__TASK OBJECTIVE__. All records are to be restated word for word, with pictures excluded.

=== STORED DATA ===

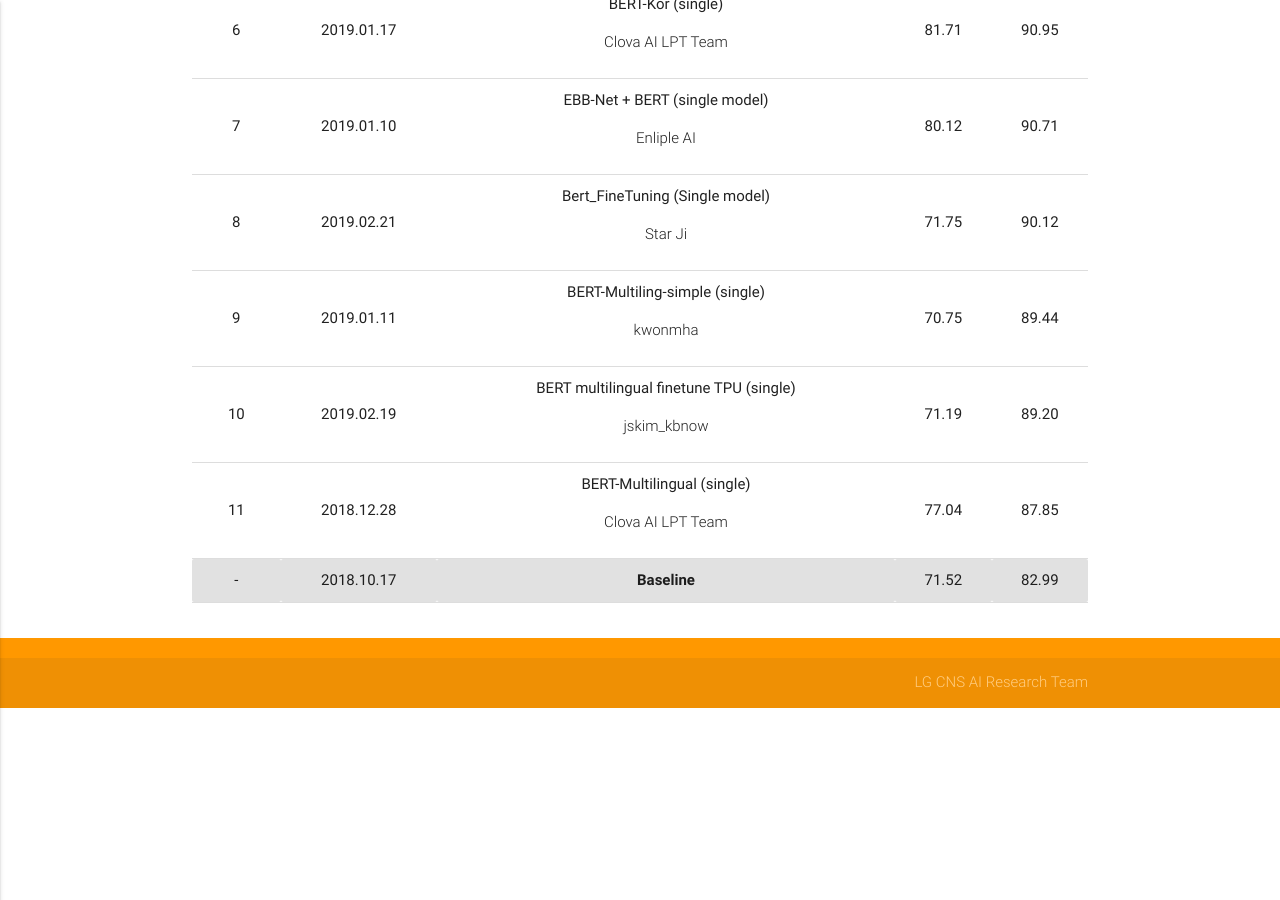
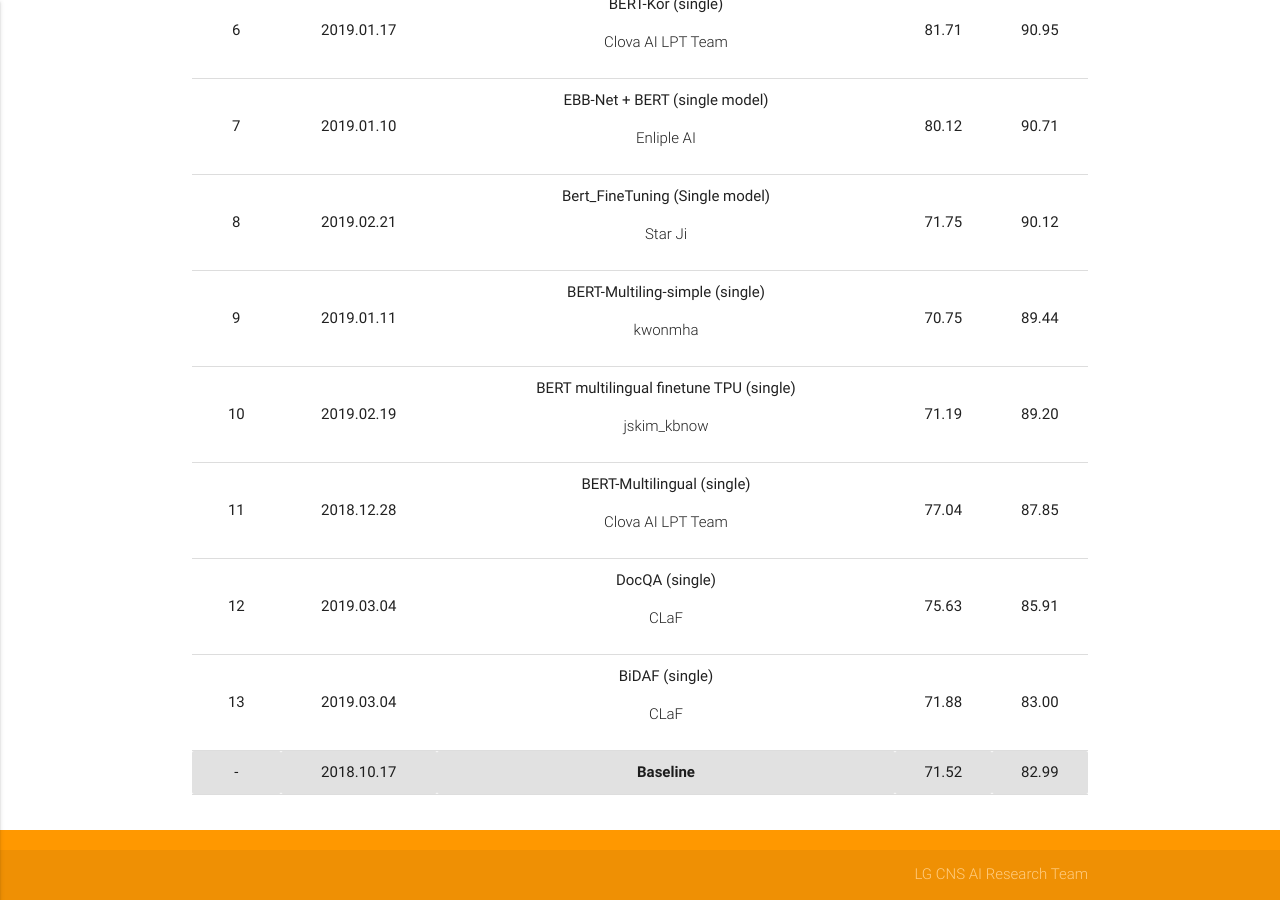
Before and after one commit to korquad/korquad.github.io, a Jekyll site: the page built from category/index_english.html, in a window 1280 px wide and 900 px high, scrolled down 2465 px. Built offline with Jekyll 4.4.1, drawn with Linux system fonts in a browser that asks for light colours; before the commit the page ends 3173 px from its top, so only the background shows below that.

Commit message:
19/03/04 leaderboard updated (LHJ)

```diff
--- a/category/index_english.html
+++ b/category/index_english.html
@@ -312,6 +312,24 @@ style="width:300px">Submission Tutorial</a>
                       <td>87.85</td>
                     </tr>
                     <tr>
+                      <td>12</td>
+                      <td>2019.03.04</td>
+                      <td>DocQA (single)
+                        <p class="light">CLaF</p>
+                      </td>
+                      <td>75.63</td>
+                      <td>85.91</td>
+                    </tr>
+                    <tr>
+                      <td>13</td>
+                      <td>2019.03.04</td>
+                      <td>BiDAF (single)
+                        <p class="light">CLaF</p>
+                      </td>
+                      <td>71.88</td>
+                      <td>83.00</td>
+                    </tr>
+                    <tr>
                       <td bgcolor="#E1E1E1">-</td>
                       <td bgcolor="#E1E1E1">2018.10.17</td>
                       <td bgcolor="#E1E1E1">
```
Also changed, not shown: _layouts/home.html (+18 -0 lines).
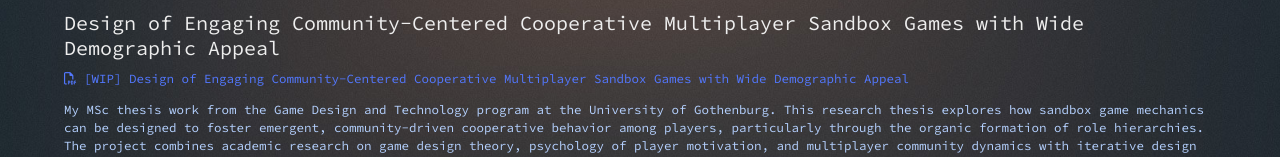
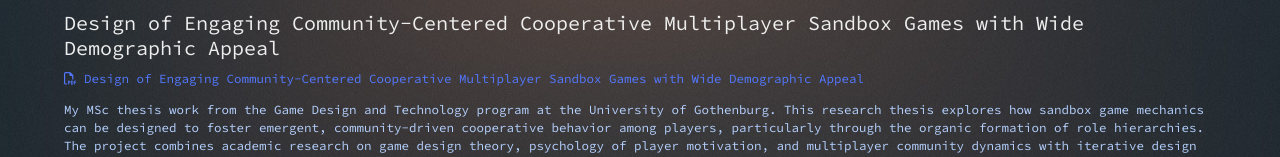
Before and after one commit to Erdandrej/Erdandrej.github.io, a Vue app: page /research in a window 1280 px wide. Shown: the part 414-571 px from the top of the page. Built offline with nearby package versions, Linux system fonts and the light colour scheme.

Commit message:
Add master thesis pdf

```diff
--- a/src/components/PortfolioGames.vue
+++ b/src/components/PortfolioGames.vue
@@ -47,7 +47,7 @@
                         <a href="https://funrock.com/" target="_blank" class="project-link">
                             <i class="fas fa-link"></i>
                         </a>
-                        <a href="" target="_blank" class="project-link">
+                        <a href="./DesignCooperativeMultiplayerSandboxGames_Thesis.pdf" target="_blank" class="project-link">
                             <i class="far fa-file-archive"></i>
                         </a>
                     </div>
--- a/src/components/PortfolioResearch.vue
+++ b/src/components/PortfolioResearch.vue
@@ -5,7 +5,7 @@
                     <div class="portfolio-description">
                         <h6>Research Master Thesis</h6>
                         <h1>Design of Engaging Community-Centered Cooperative Multiplayer Sandbox Games with Wide Demographic Appeal</h1>
-                        <p class="global-link"><a href="./PSM_Thesis.pdf" target="_blank"><i class="far fa-file-pdf"/> [WIP] Design of Engaging Community-Centered Cooperative Multiplayer Sandbox Games with Wide Demographic Appeal</a></p>
+                        <p class="global-link"><a href="./DesignCooperativeMultiplayerSandboxGames_Thesis.pdf" target="_blank"><i class="far fa-file-pdf"/> Design of Engaging Community-Centered Cooperative Multiplayer Sandbox Games with Wide Demographic Appeal</a></p>
                         <br>
                         <p>
                         My MSc thesis work from the Game Design and Technology program at the University of Gothenburg.
```
Also changed, not shown: 1 other file (tests, documents, lock files or other folders).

===

__TASK SOLUTION__.
Before and after one commit to korquad/korquad.github.io, a Jekyll site: the page built from category/index_english.html, in a window 1280 px wide and 900 px high, scrolled down 2465 px. Built offline with Jekyll 4.4.1, drawn with Linux system fonts in a browser that asks for light colours; before the commit the page ends 3173 px from its top, so only the background shows below that.

Commit message:
19/03/04 leaderboard updated (LHJ)

```diff
--- a/category/index_english.html
+++ b/category/index_english.html
@@ -312,6 +312,24 @@ style="width:300px">Submission Tutorial</a>
                       <td>87.85</td>
                     </tr>
                     <tr>
+                      <td>12</td>
+                      <td>2019.03.04</td>
+                      <td>DocQA (single)
+                        <p class="light">CLaF</p>
+                      </td>
+                      <td>75.63</td>
+                      <td>85.91</td>
+                    </tr>
+                    <tr>
+                      <td>13</td>
+                      <td>2019.03.04</td>
+                      <td>BiDAF (single)
+                        <p class="light">CLaF</p>
+                      </td>
+                      <td>71.88</td>
+                      <td>83.00</td>
+                    </tr>
+                    <tr>
                       <td bgcolor="#E1E1E1">-</td>
                       <td bgcolor="#E1E1E1">2018.10.17</td>
                       <td bgcolor="#E1E1E1">
```
Also changed, not shown: _layouts/home.html (+18 -0 lines).
Before and after one commit to Erdandrej/Erdandrej.github.io, a Vue app: page /research in a window 1280 px wide. Shown: the part 414-571 px from the top of the page. Built offline with nearby package versions, Linux system fonts and the light colour scheme.

Commit message:
Add master thesis pdf

```diff
--- a/src/components/PortfolioGames.vue
+++ b/src/components/PortfolioGames.vue
@@ -47,7 +47,7 @@
                         <a href="https://funrock.com/" target="_blank" class="project-link">
                             <i class="fas fa-link"></i>
                         </a>
-                        <a href="" target="_blank" class="project-link">
+                        <a href="./DesignCooperativeMultiplayerSandboxGames_Thesis.pdf" target="_blank" class="project-link">
                             <i class="far fa-file-archive"></i>
                         </a>
                     </div>
--- a/src/components/PortfolioResearch.vue
+++ b/src/components/PortfolioResearch.vue
@@ -5,7 +5,7 @@
                     <div class="portfolio-description">
                         <h6>Research Master Thesis</h6>
                         <h1>Design of Engaging Community-Centered Cooperative Multiplayer Sandbox Games with Wide Demographic Appeal</h1>
-                        <p class="global-link"><a href="./PSM_Thesis.pdf" target="_blank"><i class="far fa-file-pdf"/> [WIP] Design of Engaging Community-Centered Cooperative Multiplayer Sandbox Games with Wide Demographic Appeal</a></p>
+                        <p class="global-link"><a href="./DesignCooperativeMultiplayerSandboxGames_Thesis.pdf" target="_blank"><i class="far fa-file-pdf"/> Design of Engaging Community-Centered Cooperative Multiplayer Sandbox Games with Wide Demographic Appeal</a></p>
                         <br>
                         <p>
                         My MSc thesis work from the Game Design and Technology program at the University of Gothenburg.
```
Also changed, not shown: 1 other file (tests, documents, lock files or other folders).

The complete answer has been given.